[Collected data]
'''
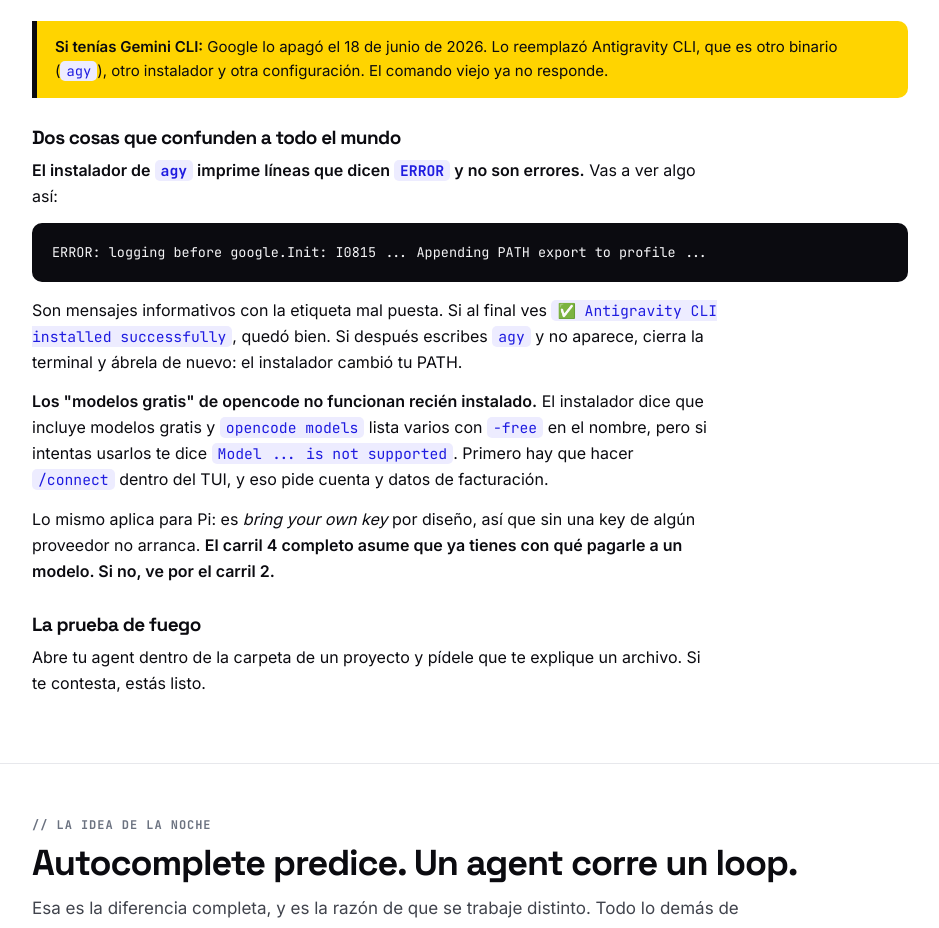
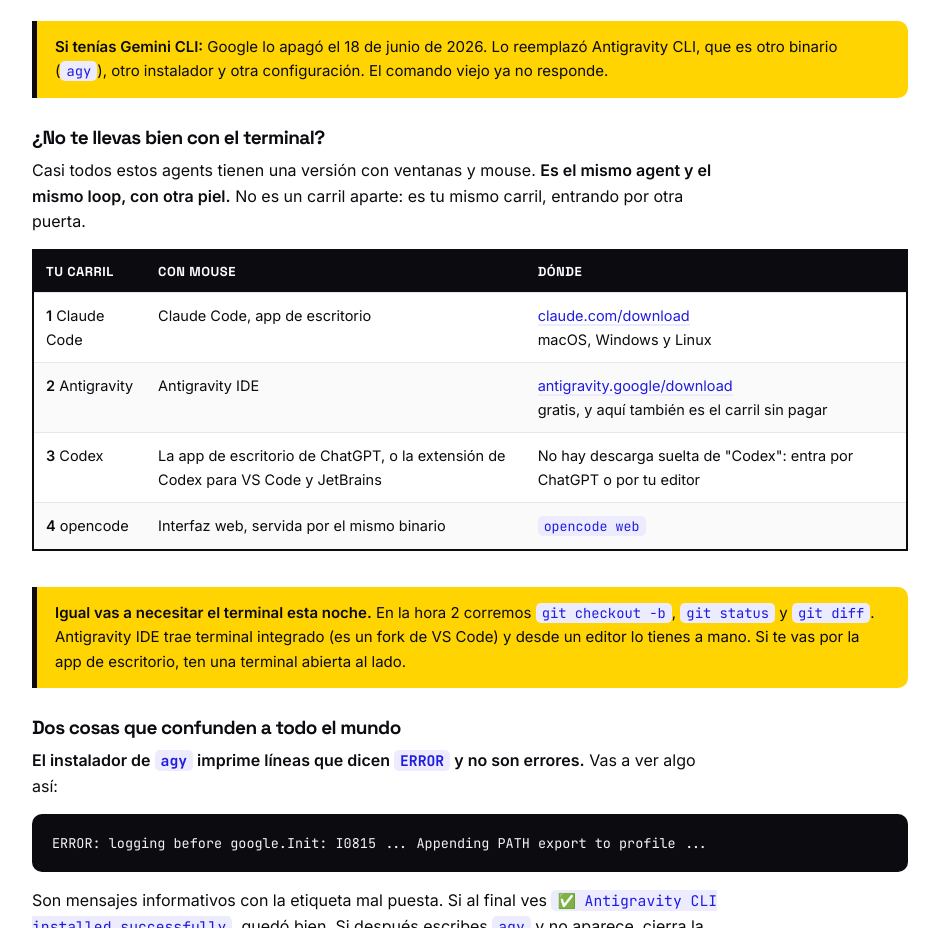
Before and after one commit to eonoe/coding-agents-101, a plain HTML site: page index.html in a window 1280 px wide. Shown: the part 1200-2128 px from the top of the page, without its empty margins (170-1109 px from the left). Drawn offline with Linux system fonts and the light colour scheme.

Commit message:
Add the GUI option for each lane

```diff
--- a/index.html
+++ b/index.html
@@ -210,6 +210,40 @@
     </div>
 
     <div class="warn"><strong>Si tenías Gemini CLI:</strong> Google lo apagó el 18 de junio de 2026. Lo reemplazó Antigravity CLI, que es otro binario (<code>agy</code>), otro instalador y otra configuración. El comando viejo ya no responde.</div>
+
+    <h3>¿No te llevas bien con el terminal?</h3>
+
+    <p>Casi todos estos agents tienen una versión con ventanas y mouse. <strong>Es el mismo agent y el mismo loop, con otra piel.</strong> No es un carril aparte: es tu mismo carril, entrando por otra puerta.</p>
+
+    <div class="scroll">
+    <table class="tbl">
+      <thead><tr><th>Tu carril</th><th>Con mouse</th><th>Dónde</th></tr></thead>
+      <tbody>
+        <tr>
+          <td><strong>1</strong> Claude Code</td>
+          <td>Claude Code, app de escritorio</td>
+          <td><a href="https://claude.com/download">claude.com/download</a><br>macOS, Windows y Linux</td>
+        </tr>
+        <tr>
+          <td><strong>2</strong> Antigravity</td>
+          <td>Antigravity IDE</td>
+          <td><a href="https://antigravity.google/download">antigravity.google/download</a><br>gratis, y aquí también es el carril sin pagar</td>
+        </tr>
+        <tr>
+          <td><strong>3</strong> Codex</td>
+          <td>La app de escritorio de ChatGPT, o la extensión de Codex para VS Code y JetBrains</td>
+          <td>No hay descarga suelta de "Codex": entra por ChatGPT o por tu editor</td>
+        </tr>
+        <tr>
+          <td><strong>4</strong> opencode</td>
+          <td>Interfaz web, servida por el mismo binario</td>
+          <td><code>opencode web</code></td>
+        </tr>
+      </tbody>
+    </table>
+    </div>
+
+    <div class="warn"><strong>Igual vas a necesitar el terminal esta noche.</strong> En la hora 2 corremos <code>git checkout -b</code>, <code>git status</code> y <code>git diff</code>. Antigravity IDE trae terminal integrado (es un fork de VS Code) y desde un editor lo tienes a mano. Si te vas por la app de escritorio, ten una terminal abierta al lado.</div>
 
     <h3>Dos cosas que confunden a todo el mundo</h3>
 
```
'''
» WORK INSTRUCTIONS:
Lines of the data above that include the string "opencode" must each be copied.

» ANSWER TO THIS TASK:
+          <td><strong>4</strong> opencode</td>
+          <td><code>opencode web</code></td>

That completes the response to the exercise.